Integrating computer systems used to be the plodding work of pushing data from point to point, from one application to another. Thats not good enough anymore. Companies want integration software to map not only the paths that carry data, but new clear and shorter paths for work in a changing world.
The search for competitive advantage in application integration has given the field new luster, even when few examples of ultimate success exist.
Advances in Internet technologies, such as eXtensible Markup Language (XML), have persuaded huge companies like Ford Motor and General Motors to engage enterprise application integration (EAI) vendors to weave information systems together on a massive scale. GM, which announced a pilot project with SeeBeyond Technology in March, believes that the "seamless, instantaneous flow of information" is critical to powering its business with suppliers and customers, and to accelerating its e-commerce initiatives. Ultimately, GM wants to link about 4,000 internal applications using SeeBeyonds technology.
Such monumental stitching work could drive the EAI market to be as large as $30 billion by 2004, according to research firm IDC. The software market alone will grow from $814 million in 1999 to $9 billion by 2004, says Shams Mahmud, an analyst at IDC. The market for implementing that software will grow from $5.4 billion in 2000 to $21 billion by 2004.
But the business isnt expected to look the same when it becomes that large. Customer expectations have changed and competition has emerged in areas that werent competitive before.
In the past, EAI vendors such as CrossWorlds Software, Tibco Software, Vitria Technology and webMethods focused on one-upping each other, but now they are all caught in a larger convergence of business and technology trends, says Peter OKelly, senior analyst at Patricia Seybold Group.
Companies now need to work more closely with their customers through the Internet. They also need to automate their business processes — which can be simple things, such as exchanging purchase orders and acknowledgements, or signing up a new customer. Standards and Web services are being developed that clear away many of the technological obstacles that prevented companies from working with one another and introducing new applications to their business processes.
This has drawn competition from technology companies such as BEA Systems, IBM and Microsoft that want to build the engines that drive e-commerce.
One of the most direct competitors is Microsoft, with its integration software, BizTalk Server 2000, which has been on the market for six months. BizTalk Server is a flexible, open architecture product that is beating competitors, says David Wascha, product manager for BizTalk Server at Microsoft.
Microsoft may have a huge marketing channel, but the EAI market is a complicated field that takes a long time to learn, competitors argue. "Its an XML-based transport protocol," says Richard Kain, a Vitria spokesman. "To send messages is one thing. To analyze and manage them is another."
To avoid becoming commodity parts makers for a more complex enterprise, EAI vendors have been solidifying their hold on niche markets or moving upstream to integrate with applications and platforms that arent going away.

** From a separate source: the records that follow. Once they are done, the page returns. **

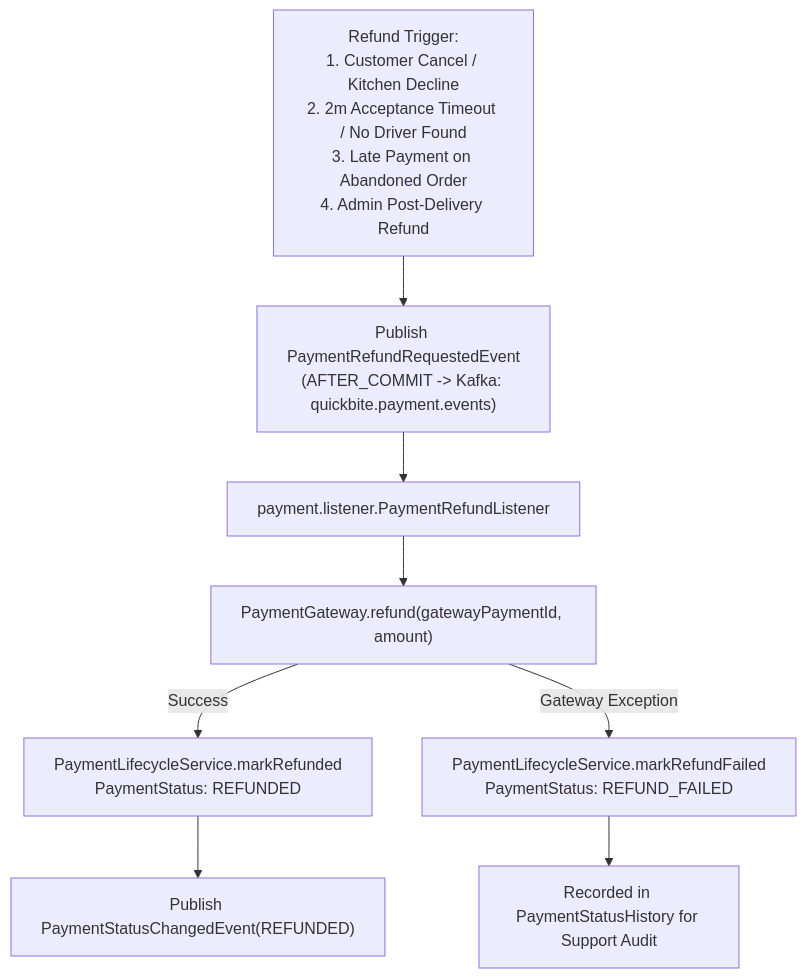
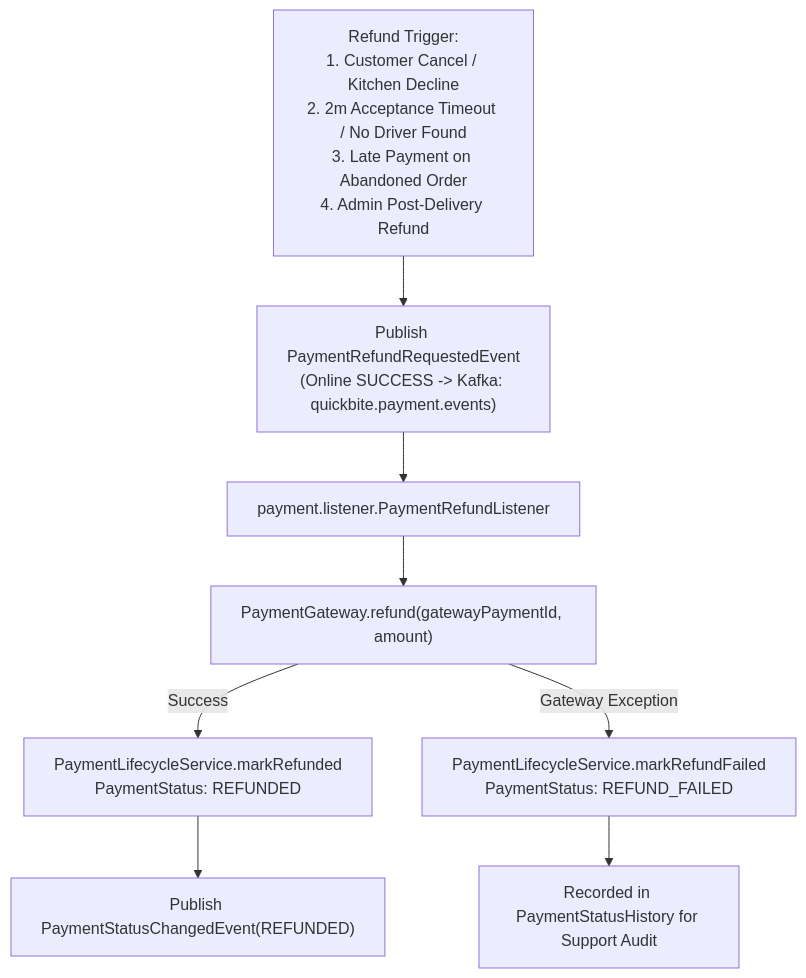
Before and after one commit to eshant52/quickbite-backend: the fourth of 4 diagrams in docs/payments-and-reconciliation.md, drawn with Mermaid. The commit also changed other lines of this file and 36 other files, not shown here.

First line of the commit message:
docs: update architecture guides, benchmark tooling, and Postman collections

````diff
--- a/docs/payments-and-reconciliation.md
+++ b/docs/payments-and-reconciliation.md
@@ -142,13 +178,13 @@
 ```mermaid
 flowchart TD
-    Trigger["Refund Trigger:<br/>1. Customer Cancel / Kitchen Decline<br/>2. 2m Acceptance Timeout / No Driver Found<br/>3. Late Payment on Abandoned Order<br/>4. Admin Post-Delivery Refund"] --> EmitReq["Publish PaymentRefundRequestedEvent<br/>(AFTER_COMMIT -> Kafka: quickbite.payment.events)"]
+    Trigger["Refund Trigger:<br/>1. Customer Cancel / Kitchen Decline<br/>2. 2m Acceptance Timeout / No Driver Found<br/>3. Late Payment on Abandoned Order<br/>4. Admin Post-Delivery Refund"] --> EmitReq["Publish PaymentRefundRequestedEvent<br/>(Online SUCCESS -> Kafka: quickbite.payment.events)"]
     
     EmitReq --> Listener["payment.listener.PaymentRefundListener"]
     Listener --> GatewayCall["PaymentGateway.refund(gatewayPaymentId, amount)"]
     
     GatewayCall -->|Success| MarkRefunded["PaymentLifecycleService.markRefunded<br/>PaymentStatus: REFUNDED"]
     MarkRefunded --> PubSuccess["Publish PaymentStatusChangedEvent(REFUNDED)"]
     
     GatewayCall -->|Gateway Exception| MarkFailed["PaymentLifecycleService.markRefundFailed<br/>PaymentStatus: REFUND_FAILED"]
     MarkFailed --> PubFail["Recorded in PaymentStatusHistory for Support Audit"]
 ```
````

"Our products are baked into SAP and J.D. Edwards [& Co.] Theyre now being baked into i2 [Technologies] and a few others around the corner that I cant talk about," says Scott Opitz, vice president of strategic planning at webMethods.
One area that EAI vendors have tackled is business process management. Since the technology was designed to help applications talk to one another, it has proven suitable for running "work flow" across different applications and departments.

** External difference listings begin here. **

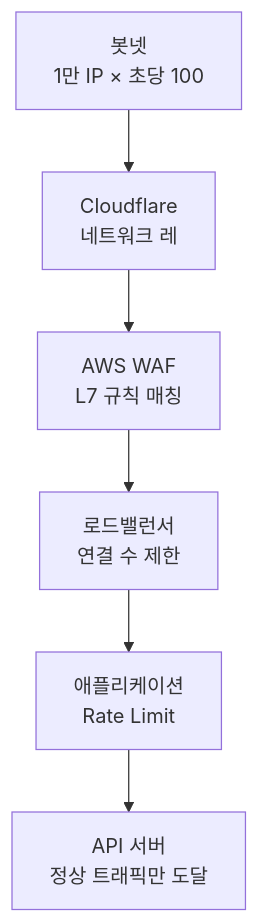
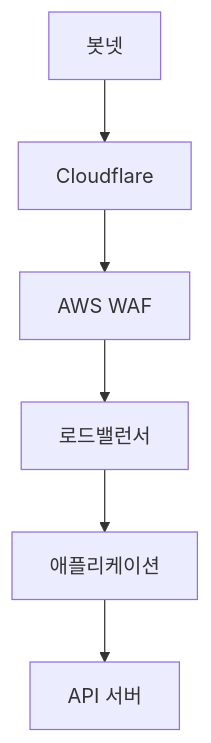
The seventh of 7 diagrams in _posts/systemdesign/2026-05-02-system-design-rate-limiter.md (yjkim2015/yjkim2015.github.io), drawn with Mermaid before and after one commit. The commit also changed other lines of this file and 217 other files, not shown here.

First line of the commit message:
Mermaid 크기 수정: useMaxWidth:true + SVG max-width:100% + 라벨 축소

````diff
--- a/_posts/systemdesign/2026-05-02-system-design-rate-limiter.md
+++ b/_posts/systemdesign/2026-05-02-system-design-rate-limiter.md
@@ -239,8 +239,8 @@
 ```mermaid
 graph TD
-    DDoS["봇넷\n1만 IP × 초당 100"] --> CF["Cloudflare\n네트워크 레"]
-    CF --> WAF["AWS WAF\nL7 규칙 매칭"]
-    WAF --> LB["로드밸런서\n연결 수 제한"]
-    LB --> AppRL["애플리케이션\nRate Limit"]
-    AppRL --> API["API 서버\n정상 트래픽만 도달"]
+    DDoS["봇넷"] --> CF["Cloudflare"]
+    CF --> WAF["AWS WAF"]
+    WAF --> LB["로드밸런서"]
+    LB --> AppRL["애플리케이션"]
+    AppRL --> API["API 서버"]
 ```
````
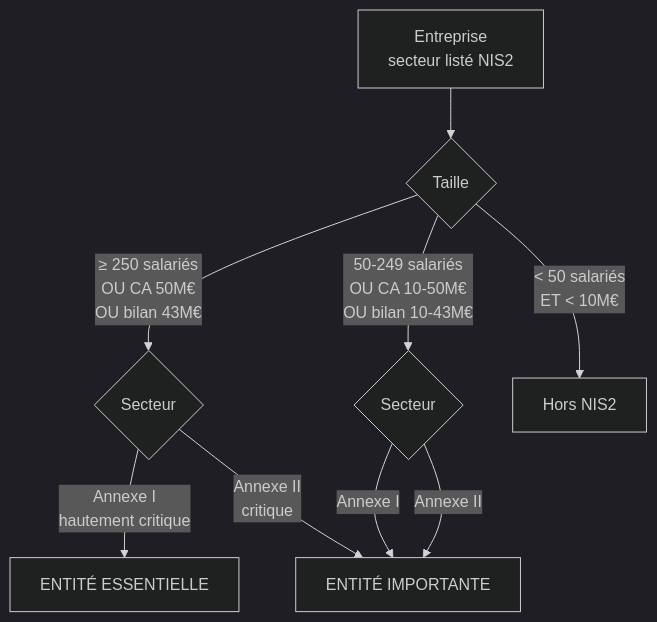
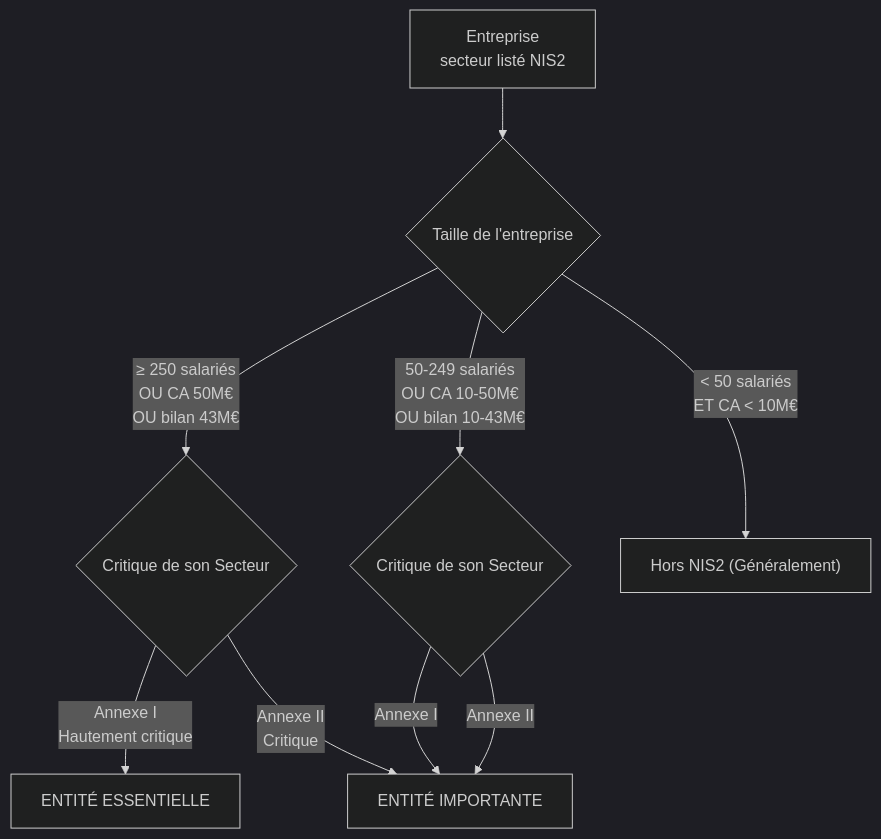
One commit to zyrass/omnydocs changed the third of 8 diagrams in docs/cursus-forensic/01-cycle-0-fondations/module-1-legislation/07-nis2-loi-resilience.md. Above: the diagram before and after it, drawn with Mermaid (dark theme). The commit also changed other lines of this file and 171 other files, not shown here.

````diff
--- a/docs/cursus-forensic/01-cycle-0-fondations/module-1-legislation/07-nis2-loi-resilience.md
+++ b/docs/cursus-forensic/01-cycle-0-fondations/module-1-legislation/07-nis2-loi-resilience.md
@@ -147,13 +158,13 @@
 ```mermaid
 flowchart TB
-    A[Entreprise<br>secteur listé NIS2] --> B{Taille}
-    B -->|≥ 250 salariés<br>OU CA 50M€<br>OU bilan 43M€| C{Secteur}
-    B -->|50-249 salariés<br>OU CA 10-50M€<br>OU bilan 10-43M€| D{Secteur}
-    B -->|< 50 salariés<br>ET < 10M€| E[Hors NIS2]
+    A["Entreprise<br>secteur listé NIS2"] --> B{"Taille de l'entreprise"}
+    B -->|"≥ 250 salariés<br>OU CA 50M€<br>OU bilan 43M€"| C{"Critique de son Secteur"}
+    B -->|"50-249 salariés<br>OU CA 10-50M€<br>OU bilan 10-43M€"| D{"Critique de son Secteur"}
+    B -->|"< 50 salariés<br>ET CA < 10M€"| E["Hors NIS2 (Généralement)"]
 
-    C -->|Annexe I<br>hautement critique| F[ENTITÉ ESSENTIELLE]
-    C -->|Annexe II<br>critique| G[ENTITÉ IMPORTANTE]
+    C -->|"Annexe I<br>Hautement critique"| F["ENTITÉ ESSENTIELLE"]
+    C -->|"Annexe II<br>Critique"| G["ENTITÉ IMPORTANTE"]
 
-    D -->|Annexe I| G
-    D -->|Annexe II| G
+    D -->|"Annexe I"| G
+    D -->|"Annexe II"| G
 ```
````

By now, EAI vendors are fairly good at running any given business process. The trick here is changing them on the fly without rewriting the computer code, which is costly and time-consuming. Businesses want to automate "exception" processes — where some unexpected glitch crops up — or bring people into an otherwise closed computer loop, OKelly says.
Managing processes and changing them rapidly will remain an arms race among vendors. The next step is cross-enterprise business process management, says Kate Mitchell, senior vice president of marketing at SeeBeyond. This would enable a company to follow the status of an order as it travels through a supply chain, from department to department, and even through outside companies.
Customers are pushing for integration software to tie together an increasing amount of human work flow and interaction, says Christy Bass, a partner in Accentures EAI practice. The software already does a good job handling data transport, data integration and business process integration. "Next is collaboration, and behind that is portals," Bass says. By collaboration, she means real-time interactions among employees.
And as companies integrate their systems for the sake of their employees, suppliers and customers, they are using portals more and more. However, portal vendors such as Plumtree Software and Viador need integration help to access the content their clients want to publish through the portals.
"We believe the EAI space will meet [those] objectives," Bass says.